Change detection data:
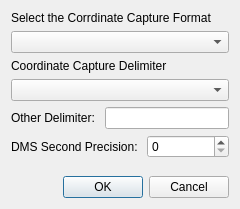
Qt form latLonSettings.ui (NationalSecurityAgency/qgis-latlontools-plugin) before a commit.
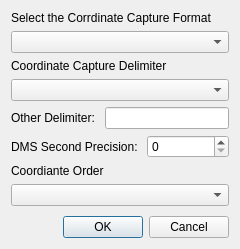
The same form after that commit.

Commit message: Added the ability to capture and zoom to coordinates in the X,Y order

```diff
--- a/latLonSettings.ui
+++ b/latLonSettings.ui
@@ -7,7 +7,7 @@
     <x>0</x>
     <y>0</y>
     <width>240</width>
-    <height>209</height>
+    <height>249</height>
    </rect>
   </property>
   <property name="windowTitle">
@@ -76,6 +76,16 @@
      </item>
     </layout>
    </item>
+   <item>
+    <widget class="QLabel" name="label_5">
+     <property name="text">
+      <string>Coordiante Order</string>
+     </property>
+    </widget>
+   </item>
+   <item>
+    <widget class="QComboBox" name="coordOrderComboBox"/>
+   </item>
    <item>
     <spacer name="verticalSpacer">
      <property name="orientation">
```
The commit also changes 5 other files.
* * *
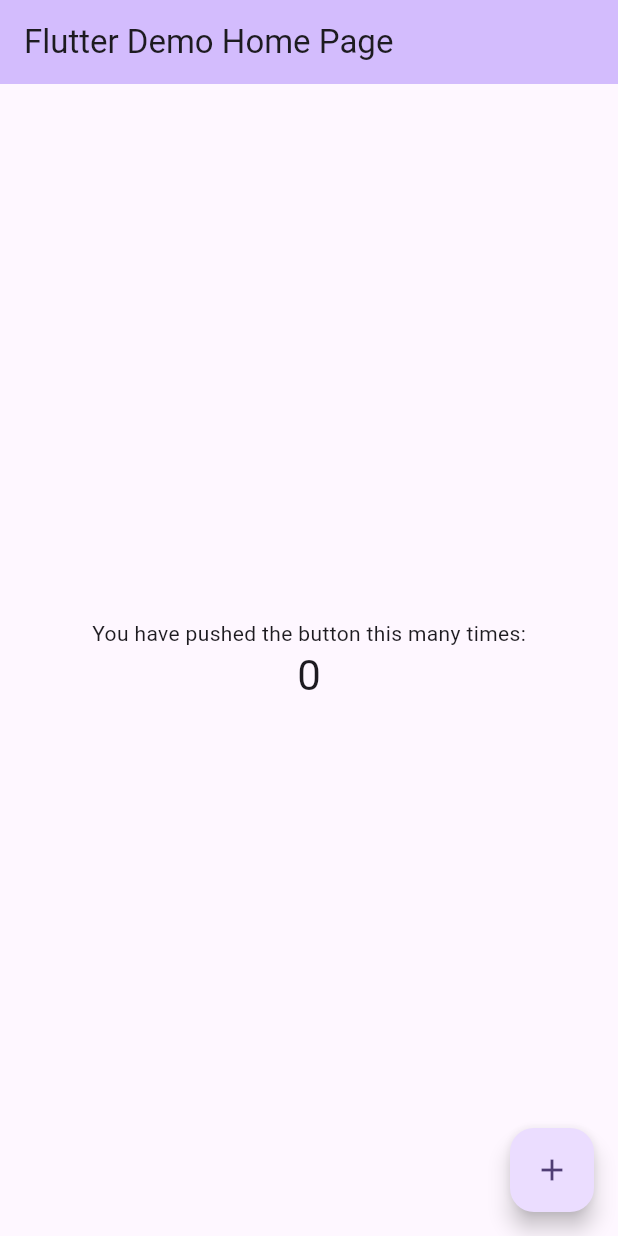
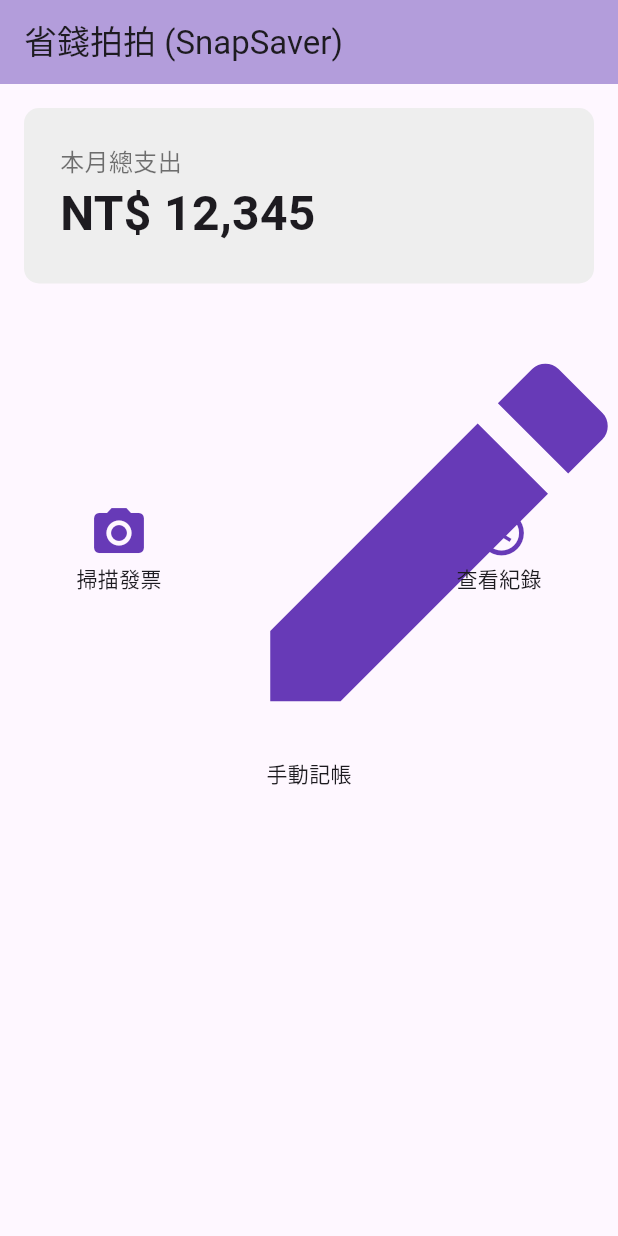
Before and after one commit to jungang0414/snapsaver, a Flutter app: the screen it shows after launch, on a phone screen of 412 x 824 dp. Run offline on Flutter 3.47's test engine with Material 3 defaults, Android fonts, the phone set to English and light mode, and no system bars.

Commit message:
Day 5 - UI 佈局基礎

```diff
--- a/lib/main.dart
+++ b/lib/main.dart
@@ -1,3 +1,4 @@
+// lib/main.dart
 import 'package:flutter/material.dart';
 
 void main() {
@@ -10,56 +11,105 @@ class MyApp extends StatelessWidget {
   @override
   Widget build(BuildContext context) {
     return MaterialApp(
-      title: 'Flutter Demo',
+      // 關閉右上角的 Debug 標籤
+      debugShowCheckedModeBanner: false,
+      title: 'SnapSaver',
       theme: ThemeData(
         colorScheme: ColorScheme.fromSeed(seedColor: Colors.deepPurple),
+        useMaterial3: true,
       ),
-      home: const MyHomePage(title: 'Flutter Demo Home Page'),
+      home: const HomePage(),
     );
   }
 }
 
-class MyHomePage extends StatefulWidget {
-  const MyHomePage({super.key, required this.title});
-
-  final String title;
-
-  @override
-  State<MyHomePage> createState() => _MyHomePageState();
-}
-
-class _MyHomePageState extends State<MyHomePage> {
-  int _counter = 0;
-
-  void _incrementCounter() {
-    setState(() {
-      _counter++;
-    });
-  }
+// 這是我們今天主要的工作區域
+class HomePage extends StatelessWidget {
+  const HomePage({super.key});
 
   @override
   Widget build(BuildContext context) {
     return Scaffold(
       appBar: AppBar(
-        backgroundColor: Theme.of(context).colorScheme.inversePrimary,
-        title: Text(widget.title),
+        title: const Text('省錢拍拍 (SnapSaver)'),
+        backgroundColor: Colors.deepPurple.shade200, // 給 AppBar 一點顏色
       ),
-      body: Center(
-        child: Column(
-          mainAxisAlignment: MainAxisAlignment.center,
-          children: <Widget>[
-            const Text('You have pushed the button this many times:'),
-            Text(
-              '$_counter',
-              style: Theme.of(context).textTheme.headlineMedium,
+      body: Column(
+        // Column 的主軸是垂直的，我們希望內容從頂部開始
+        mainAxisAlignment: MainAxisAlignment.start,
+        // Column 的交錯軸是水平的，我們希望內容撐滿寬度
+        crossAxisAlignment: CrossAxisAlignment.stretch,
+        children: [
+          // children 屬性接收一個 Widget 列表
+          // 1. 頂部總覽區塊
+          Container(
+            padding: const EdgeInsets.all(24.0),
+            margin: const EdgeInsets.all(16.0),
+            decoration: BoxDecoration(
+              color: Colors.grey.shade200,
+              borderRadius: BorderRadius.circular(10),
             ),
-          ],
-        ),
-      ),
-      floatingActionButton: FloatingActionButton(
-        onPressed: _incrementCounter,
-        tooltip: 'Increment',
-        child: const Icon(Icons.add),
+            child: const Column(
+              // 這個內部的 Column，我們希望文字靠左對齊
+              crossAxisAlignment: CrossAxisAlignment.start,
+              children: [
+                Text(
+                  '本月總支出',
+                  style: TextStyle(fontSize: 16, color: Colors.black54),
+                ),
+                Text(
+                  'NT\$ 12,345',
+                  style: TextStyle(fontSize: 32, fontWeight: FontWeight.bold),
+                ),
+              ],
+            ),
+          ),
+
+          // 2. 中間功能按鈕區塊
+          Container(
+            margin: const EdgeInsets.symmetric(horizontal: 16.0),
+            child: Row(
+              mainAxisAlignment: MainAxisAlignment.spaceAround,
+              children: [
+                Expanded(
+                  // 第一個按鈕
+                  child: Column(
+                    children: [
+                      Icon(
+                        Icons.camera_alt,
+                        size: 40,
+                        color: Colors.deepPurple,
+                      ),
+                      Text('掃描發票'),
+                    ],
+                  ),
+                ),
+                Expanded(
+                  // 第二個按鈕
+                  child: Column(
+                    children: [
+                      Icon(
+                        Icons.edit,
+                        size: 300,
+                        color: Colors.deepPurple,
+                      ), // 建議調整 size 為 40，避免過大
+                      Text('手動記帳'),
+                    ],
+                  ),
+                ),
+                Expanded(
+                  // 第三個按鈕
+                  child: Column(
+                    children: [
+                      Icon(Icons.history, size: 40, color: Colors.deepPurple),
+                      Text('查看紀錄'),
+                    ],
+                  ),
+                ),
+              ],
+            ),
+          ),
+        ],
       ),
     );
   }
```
* * *
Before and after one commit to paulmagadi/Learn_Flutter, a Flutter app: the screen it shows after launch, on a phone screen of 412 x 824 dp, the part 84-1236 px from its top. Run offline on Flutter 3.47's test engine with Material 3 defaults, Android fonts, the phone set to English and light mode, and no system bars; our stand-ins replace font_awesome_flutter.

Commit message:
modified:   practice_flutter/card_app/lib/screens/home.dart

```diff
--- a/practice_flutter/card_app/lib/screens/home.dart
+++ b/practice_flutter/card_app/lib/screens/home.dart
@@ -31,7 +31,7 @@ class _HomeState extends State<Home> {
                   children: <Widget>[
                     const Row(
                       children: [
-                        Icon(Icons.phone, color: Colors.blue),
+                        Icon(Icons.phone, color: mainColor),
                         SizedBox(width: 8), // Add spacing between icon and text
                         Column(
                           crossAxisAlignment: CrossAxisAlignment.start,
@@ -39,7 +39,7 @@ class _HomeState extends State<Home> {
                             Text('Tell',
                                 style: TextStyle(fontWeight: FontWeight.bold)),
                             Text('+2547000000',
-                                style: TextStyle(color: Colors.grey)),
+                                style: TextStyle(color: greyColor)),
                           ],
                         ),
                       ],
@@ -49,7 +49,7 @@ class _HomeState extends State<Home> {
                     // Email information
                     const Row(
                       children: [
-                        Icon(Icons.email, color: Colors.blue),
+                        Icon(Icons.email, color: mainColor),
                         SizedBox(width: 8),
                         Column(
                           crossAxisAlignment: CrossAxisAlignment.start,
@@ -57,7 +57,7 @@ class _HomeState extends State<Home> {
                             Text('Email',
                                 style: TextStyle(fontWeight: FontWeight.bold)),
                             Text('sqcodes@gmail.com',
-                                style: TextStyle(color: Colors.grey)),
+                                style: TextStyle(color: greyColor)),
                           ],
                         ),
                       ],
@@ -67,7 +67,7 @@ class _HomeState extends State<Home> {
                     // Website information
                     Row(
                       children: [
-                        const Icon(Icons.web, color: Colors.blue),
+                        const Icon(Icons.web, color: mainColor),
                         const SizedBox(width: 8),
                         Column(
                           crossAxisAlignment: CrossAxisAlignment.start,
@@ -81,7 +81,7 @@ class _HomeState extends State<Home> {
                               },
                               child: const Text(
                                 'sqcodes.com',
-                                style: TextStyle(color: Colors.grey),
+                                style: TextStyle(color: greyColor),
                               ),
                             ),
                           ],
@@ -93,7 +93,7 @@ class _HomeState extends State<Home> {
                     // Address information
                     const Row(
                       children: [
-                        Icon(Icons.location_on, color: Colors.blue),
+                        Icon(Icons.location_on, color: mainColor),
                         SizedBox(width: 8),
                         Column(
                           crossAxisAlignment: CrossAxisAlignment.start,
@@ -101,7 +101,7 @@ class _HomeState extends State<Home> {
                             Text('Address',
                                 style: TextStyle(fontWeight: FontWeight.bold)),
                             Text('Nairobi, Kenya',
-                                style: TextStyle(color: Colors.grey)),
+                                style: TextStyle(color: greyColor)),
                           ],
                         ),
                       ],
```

=== TO DO ===
Work through the records above. Copy every line with the string "extends".

=== ANSWER SECTION ===
@@ -10,56 +11,105 @@ class MyApp extends StatelessWidget {
-class MyHomePage extends StatefulWidget {
-class _MyHomePageState extends State<MyHomePage> {
+class HomePage extends StatelessWidget {
@@ -31,7 +31,7 @@ class _HomeState extends State<Home> {
@@ -39,7 +39,7 @@ class _HomeState extends State<Home> {
@@ -49,7 +49,7 @@ class _HomeState extends State<Home> {
@@ -57,7 +57,7 @@ class _HomeState extends State<Home> {
@@ -67,7 +67,7 @@ class _HomeState extends State<Home> {
@@ -81,7 +81,7 @@ class _HomeState extends State<Home> {
@@ -93,7 +93,7 @@ class _HomeState extends State<Home> {
@@ -101,7 +101,7 @@ class _HomeState extends State<Home> {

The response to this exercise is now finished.